May 15, 2012
If my family and friends were to write me a letter, what address would they use? When I type my name on one of my stories, what address should I give?
It occurred to me that Space Station is a place as deserving of an address as other frontier stations like McMurdo Base or the Amundsen-Scott South Pole Base in Antarctica. These places have formal addresses, complete with zip codes. Even Navy ships have addresses. With the future development of commercial spaceships, I could realistically contemplate someone sending me a letter. So what address would they use? Do they need a zip code? Do you affix an “airmail stamp” or do we create a new category of “rocket mail” stamps? If Space Station were to have an address, instead of writing letters to Santa Claus asking for stuff, kids could write letters to astronauts asking questions about science and engineering.
My sleep station, a coffin-sized box, is located in the fifth deck space of Node 2. From an Earth-based perspective, I pop out of my sleep station as if I were coming out of the floor. I am thus situated on the International Space Station (ISS) in Low Earth Orbit (LEO) with an orbital inclination of 51.6 degrees (the angle of our orbit plane to the equator) and an average altitude of 400 kilometers.

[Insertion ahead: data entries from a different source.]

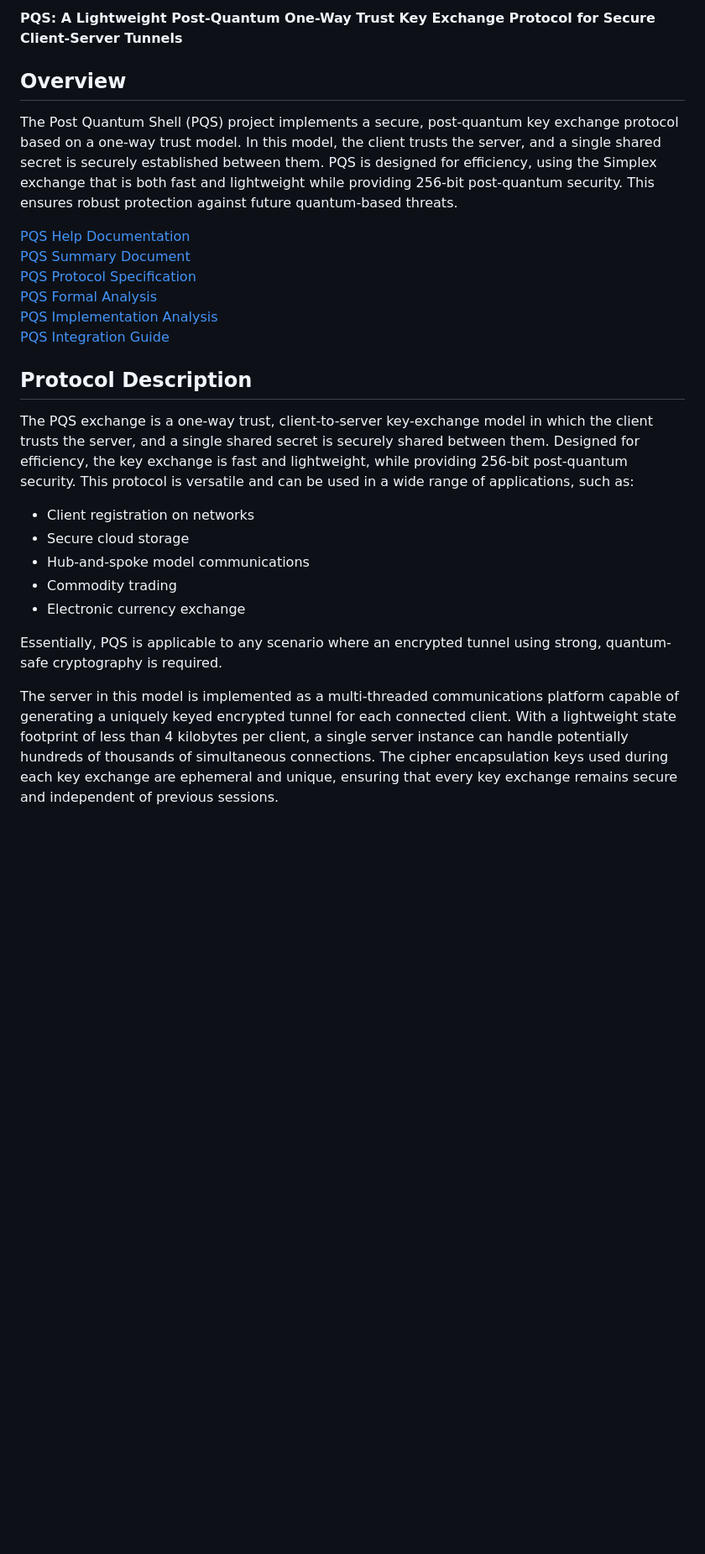
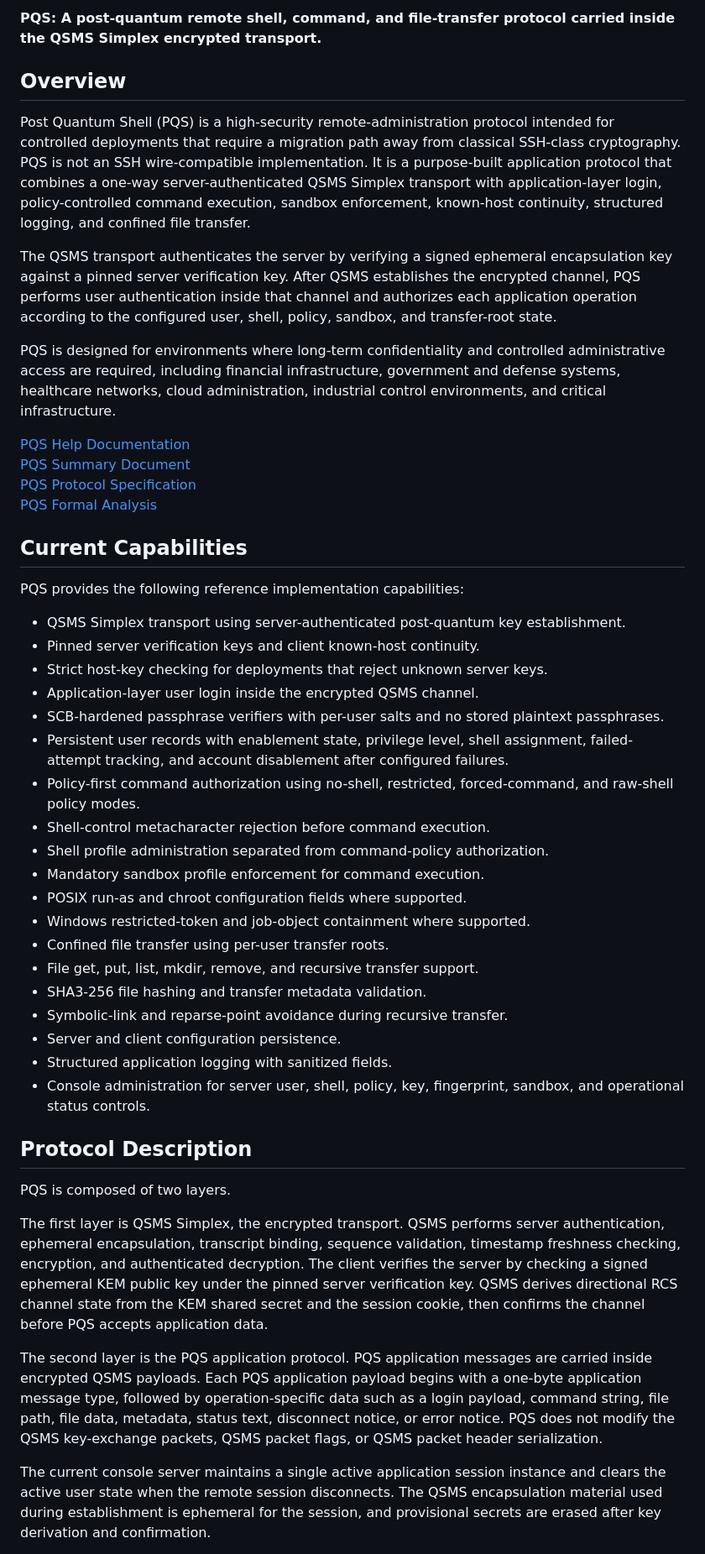
Before and after one commit to QRCS-CORP/PQS, a Markdown page: README.md, the part around one of its changes. Shown at 84% size. Drawn GitHub-style; blank space fills up the shorter version.

```diff
--- a/README.md
+++ b/README.md
@@ -17,29 +17,50 @@
 
-**PQS: A Lightweight Post-Quantum One-Way Trust Key Exchange Protocol for Secure Client-Server Tunnels**
+**PQS: A post-quantum remote shell, command, and file-transfer protocol carried inside the QSMS Simplex encrypted transport.**
 
 ## Overview
 
-The Post Quantum Shell (PQS) project implements a secure, post-quantum key exchange protocol based on a one-way trust model. In this model, the client trusts the server, and a single shared secret is securely established between them. PQS is designed for efficiency, using the Simplex exchange that is both fast and lightweight while providing 256-bit post-quantum security. This ensures robust protection against future quantum-based threats.
+Post Quantum Shell (PQS) is a high-security remote-administration protocol intended for controlled deployments that require a migration path away from classical SSH-class cryptography. PQS is not an SSH wire-compatible implementation. It is a purpose-built application protocol that combines a one-way server-authenticated QSMS Simplex transport with application-layer login, policy-controlled command execution, sandbox enforcement, known-host continuity, structured logging, and confined file transfer.
+
+The QSMS transport authenticates the server by verifying a signed ephemeral encapsulation key against a pinned server verification key. After QSMS establishes the encrypted channel, PQS performs user authentication inside that channel and authorizes each application operation according to the configured user, shell, policy, sandbox, and transfer-root state.
+
+PQS is designed for environments where long-term confidentiality and controlled administrative access are required, including financial infrastructure, government and defense systems, healthcare networks, cloud administration, industrial control environments, and critical infrastructure.
 
 [PQS Help Documentation](https://qrcs-corp.github.io/PQS/)
 [PQS Summary Document](https://qrcs-corp.github.io/PQS/pdf/pqs_summary.pdf)
 [PQS Protocol Specification](https://qrcs-corp.github.io/PQS/pdf/pqs_specification.pdf)
 [PQS Formal Analysis](https://qrcs-corp.github.io/PQS/pdf/pqs_formal.pdf)
-[PQS Implementation Analysis](https://qrcs-corp.github.io/PQS/pdf/pqs_analysis.pdf)
-[PQS Integration Guide](https://qrcs-corp.github.io/PQS/pdf/pqs_integration.pdf)
 
+## Current Capabilities
+
+PQS provides the following reference implementation capabilities:
+
+- QSMS Simplex transport using server-authenticated post-quantum key establishment.
+- Pinned server verification keys and client known-host continuity.
+- Strict host-key checking for deployments that reject unknown server keys.
+- Application-layer user login inside the encrypted QSMS channel.
+- SCB-hardened passphrase verifiers with per-user salts and no stored plaintext passphrases.
+- Persistent user records with enablement state, privilege level, shell assignment, failed-attempt tracking, and account disablement after configured failures.
+- Policy-first command authorization using no-shell, restricted, forced-command, and raw-shell policy modes.
+- Shell-control metacharacter rejection before command execution.
+- Shell profile administration separated from command-policy authorization.
+- Mandatory sandbox profile enforcement for command execution.
+- POSIX run-as and chroot configuration fields where supported.
+- Windows restricted-token and job-object containment where supported.
+- Confined file transfer using per-user transfer roots.
+- File get, put, list, mkdir, remove, and recursive transfer support.
+- SHA3-256 file hashing and transfer metadata validation.
+- Symbolic-link and reparse-point avoidance during recursive transfer.
+- Server and client configuration persistence.
+- Structured application logging with sanitized fields.
+- Console administration for server user, shell, policy, key, fingerprint, sandbox, and operational status controls.
 
 ## Protocol Description
 
-The PQS exchange is a one-way trust, client-to-server key-exchange model in which the client trusts the server, and a single shared secret is securely shared between them. Designed for efficiency, the key exchange is fast and lightweight, while providing 256-bit post-quantum security. This protocol is versatile and can be used in a wide range of applications, such as:
+PQS is composed of two layers.
 
-- Client registration on networks
-- Secure cloud storage
-- Hub-and-spoke model communications
-- Commodity trading
-- Electronic currency exchange
+The first layer is QSMS Simplex, the encrypted transport. QSMS performs server authentication, ephemeral encapsulation, transcript binding, sequence validation, timestamp freshness checking, encryption, and authenticated decryption. The client verifies the server by checking a signed ephemeral KEM public key under the pinned server verification key. QSMS derives directional RCS channel state from the KEM shared secret and the session cookie, then confirms the channel before PQS accepts application data.
 
-Essentially, PQS is applicable to any scenario where an encrypted tunnel using strong, quantum-safe cryptography is required.
+The second layer is the PQS application protocol. PQS application messages are carried inside encrypted QSMS payloads. Each PQS application payload begins with a one-byte application message type, followed by operation-specific data such as a login payload, command string, file path, file data, metadata, status text, disconnect notice, or error notice. PQS does not modify the QSMS key-exchange packets, QSMS packet flags, or QSMS packet header serialization.
 
-The server in this model is implemented as a multi-threaded communications platform capable of generating a uniquely keyed encrypted tunnel for each connected client. With a lightweight state footprint of less than 4 kilobytes per client, a single server instance can handle potentially hundreds of thousands of simultaneous connections. The cipher encapsulation keys used during each key exchange are ephemeral and unique, ensuring that every key exchange remains secure and independent of previous sessions.
+The current console server maintains a single active application session instance and clears the active user state when the remote session disconnects. The QSMS encapsulation material used during establishment is ephemeral for the session, and provisional secrets are erased after key derivation and confirmation.
 
```
Also changed, not shown: other parts of README.md (+126 -74 lines).
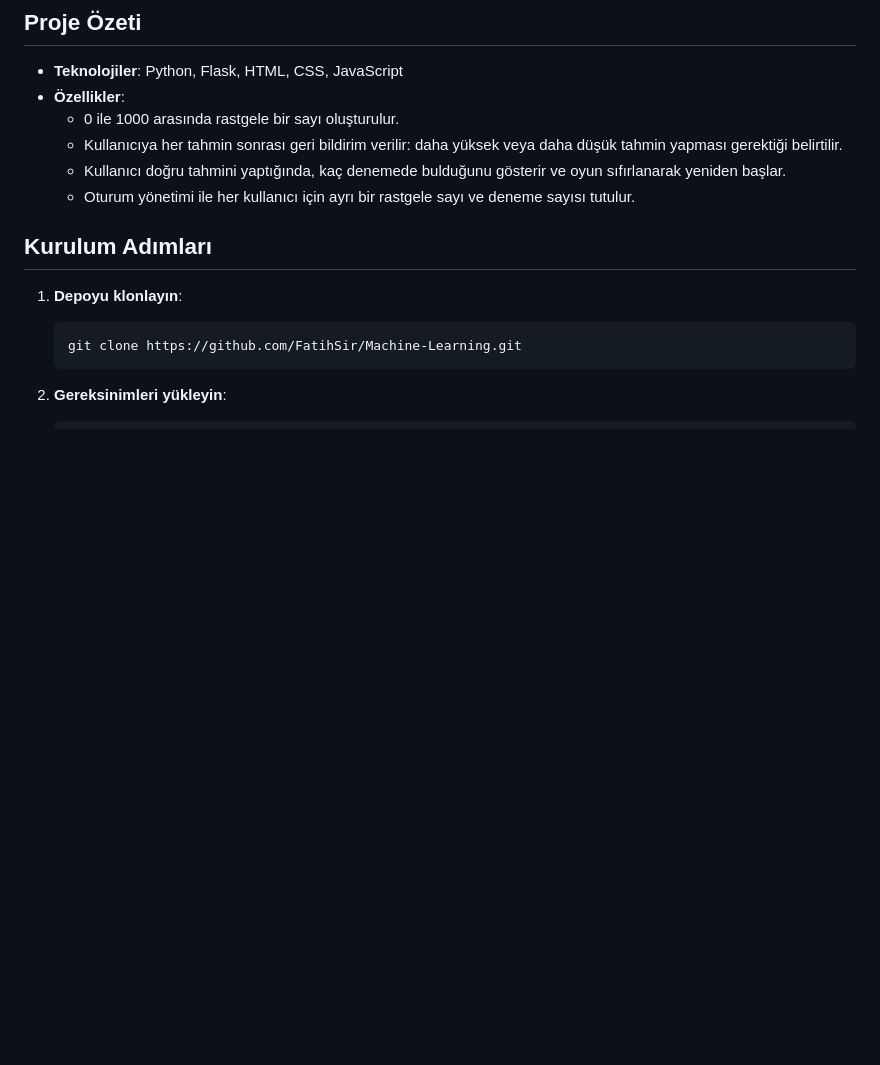
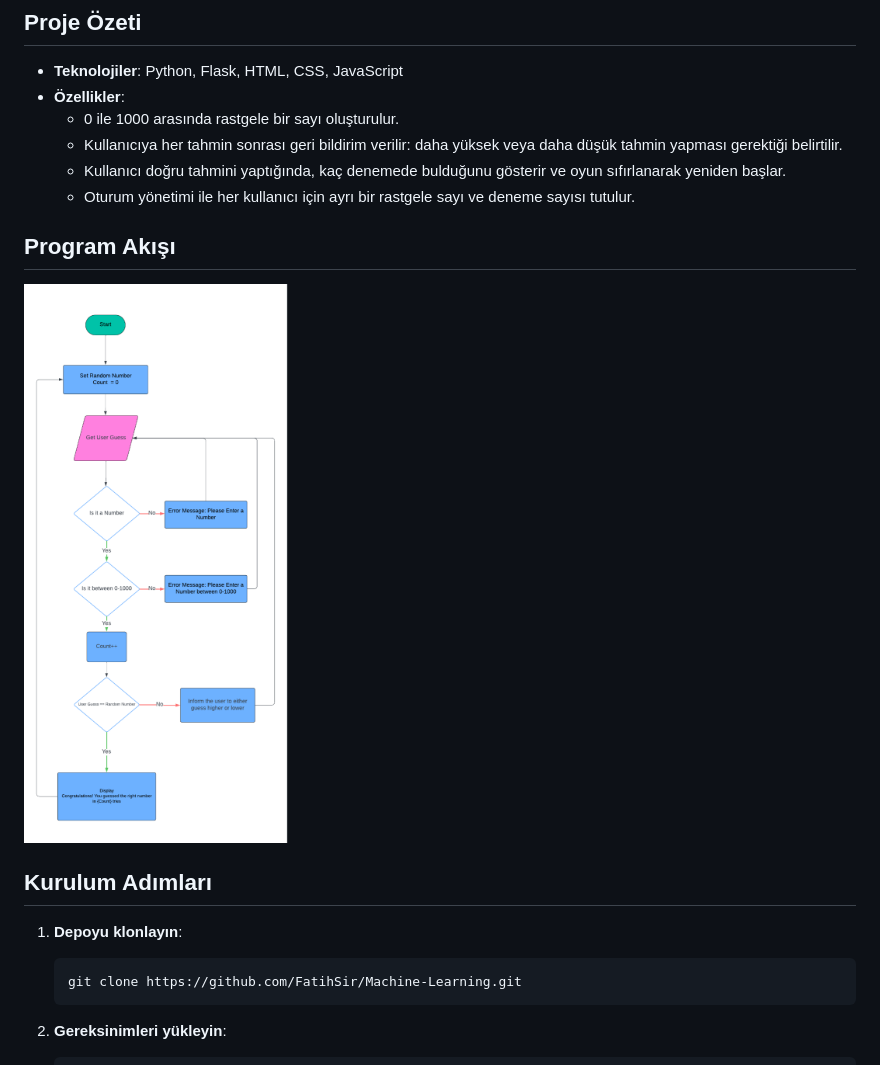
Before and after one commit to FatihSir/Machine-Learning, a Markdown page: Task1/README.md, the part around the change. Rendered like a GitHub page; pictures changed too: Task1/akış.png (added); blank space fills up the shorter version.

Commit message:
Flow chart

```diff
--- a/Task1/README.md
+++ b/Task1/README.md
@@ -15,6 +15,10 @@ Canlı demo için: [www.alfateh.tech](http://www.alfateh.tech)
   - Kullanıcıya her tahmin sonrası geri bildirim verilir: daha yüksek veya daha düşük tahmin yapması gerektiği belirtilir.
   - Kullanıcı doğru tahmini yaptığında, kaç denemede bulduğunu gösterir ve oyun sıfırlanarak yeniden başlar.
   - Oturum yönetimi ile her kullanıcı için ayrı bir rastgele sayı ve deneme sayısı tutulur.
+
+## Program Akışı
+
+![akış](akış.png)
 
 ## Kurulum Adımları
 
```
Also changed, not shown: 1 other file.
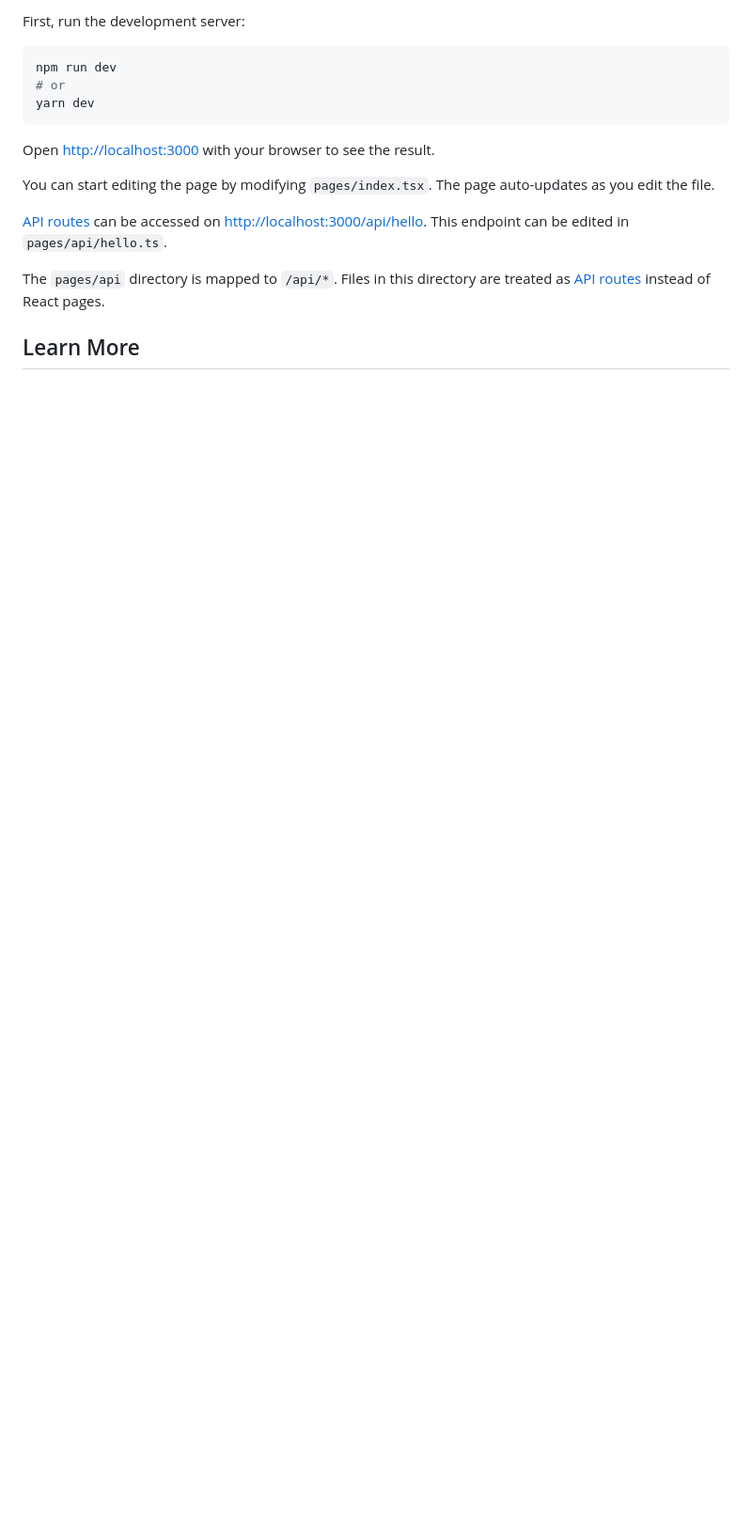
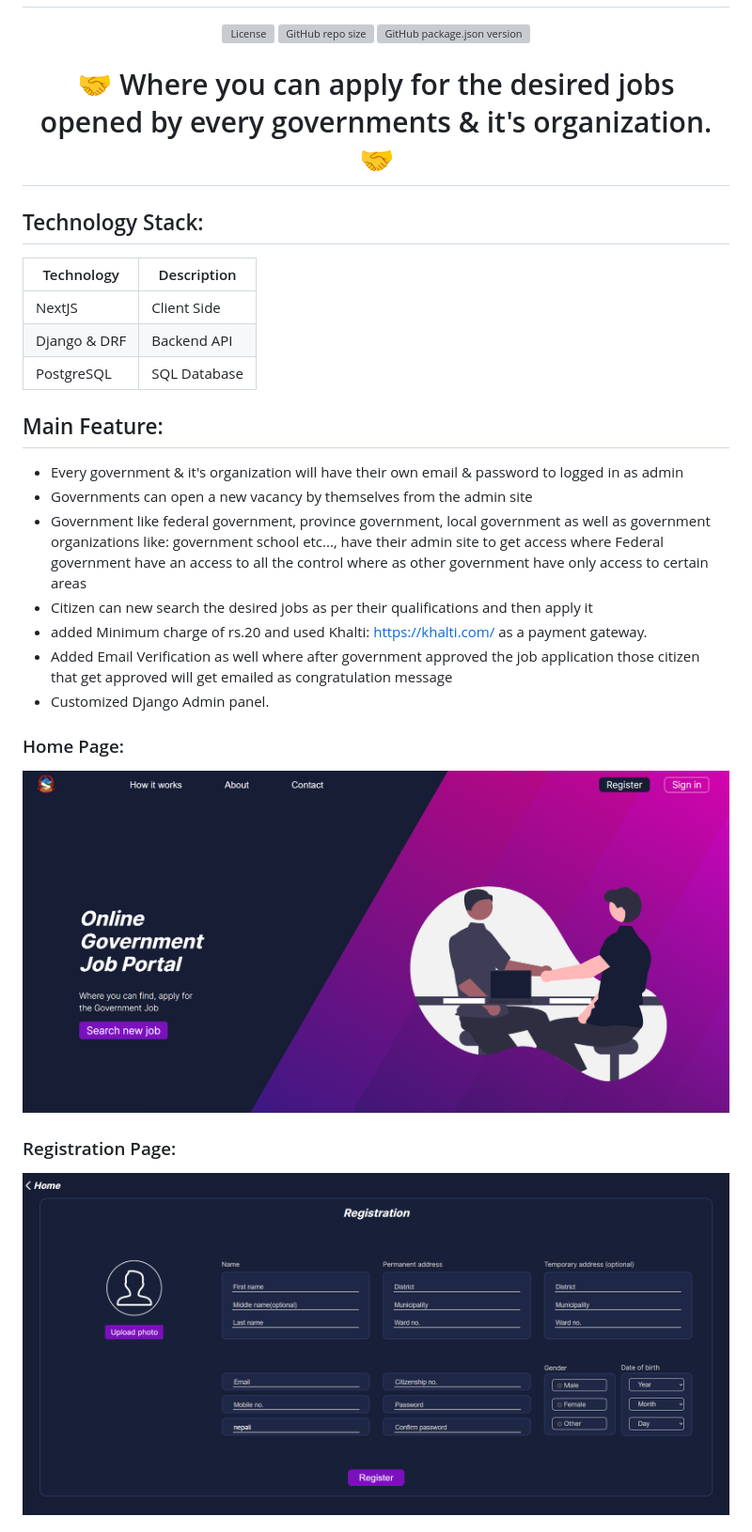
Before and after one commit to roman-ojha/hamrorojgar, a Markdown page: README.md, the part around the change printed below. Shown: that part at 94% size. Rendered like a GitHub page; pictures changed too: assets/ui/home.png (added), assets/ui/register.png (added); blank space fills up the shorter version; grey boxes are pictures that could not be loaded.

Commit message:
chore: updated readme with added tech stack & all ui pages

````diff
--- a/README.md
+++ b/README.md
@@ -4,19 +4,31 @@ This is a [Next.js](https://nextjs.org/) project bootstrapped with [`create-next
 
-First, run the development server:
 
-```bash
-npm run dev
-# or
-yarn dev
-```
+[![License](https://img.shields.io/github/license/roman-ojha/hamrorojgar?color=%23d450cf&style=for-the-badge)](https://opensource.org/licenses/MIT)
+![GitHub repo size](https://img.shields.io/github/repo-size/roman-ojha/hamrorojgar?color=%234980cc&label=Size&logo=GitHub&style=for-the-badge)
+![GitHub package.json version](https://img.shields.io/github/package-json/v/roman-ojha/hamrorojgar?color=%2300c2b8&logo=V&style=for-the-badge)
+# 🤝 Where you can apply for the desired jobs opened by every governments & it's organization. 🤝
 
-Open [http://localhost:3000](http://localhost:3000) with your browser to see the result.
+</div>
 
-You can start editing the page by modifying `pages/index.tsx`. The page auto-updates as you edit the file.
+## Technology Stack:
+| Technology   | Description  |
+| ------------ | ------------ |
+| NextJS       | Client Side  |
+| Django & DRF | Backend API  |
+| PostgreSQL   | SQL Database |
 
-[API routes](https://nextjs.org/docs/api-routes/introduction) can be accessed on [http://localhost:3000/api/hello](http://localhost:3000/api/hello). This endpoint can be edited in `pages/api/hello.ts`.
+## Main Feature:
+- Every government & it's organization will have their own email & password to logged in as admin
+- Governments can open a new vacancy by themselves from the admin site
+- Government like federal government, province government, local government as well as government organizations like: government school etc..., have their admin site to get access where Federal government have an access to all the control where as other government have only access to certain areas
+- Citizen can new search the desired jobs as per their qualifications and then apply it
+- added Minimum charge of rs.20 and used Khalti: https://khalti.com/ as a payment gateway.
+- Added Email Verification as well where after government approved the job application those citizen that get approved will get emailed as congratulation message
+- Customized Django Admin panel.
 
-The `pages/api` directory is mapped to `/api/*`. Files in this directory are treated as [API routes](https://nextjs.org/docs/api-routes/introduction) instead of React pages.
+### Home Page:
+[<img src="./assets/ui/home.png" alt="Home_Page"></img>](./assets/ui/home.png)
 
-## Learn More
+### Registration Page:
+[<img src="./assets/ui/register.png" alt="Profile_Page"></img>](./assets/ui/register.png)
 
````
Also changed, not shown: other parts of README.md (+10 -10 lines), assets/ui/admin_vacancy.png (added), assets/ui/apply.png (added), assets/ui/find_job.png (added), assets/ui/login.png (added).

It occurred to me that my address should be: Node 2, Deck 5, ISS, LEO 51.603. The first three digits of your space zip code would be your orbital inclination and the last two a designator for your particular space station, with ISS being the third in this location (after the Salyut series and Mir). This zip code nomenclature should suffice, at least until there are more than 99 different space stations in orbit.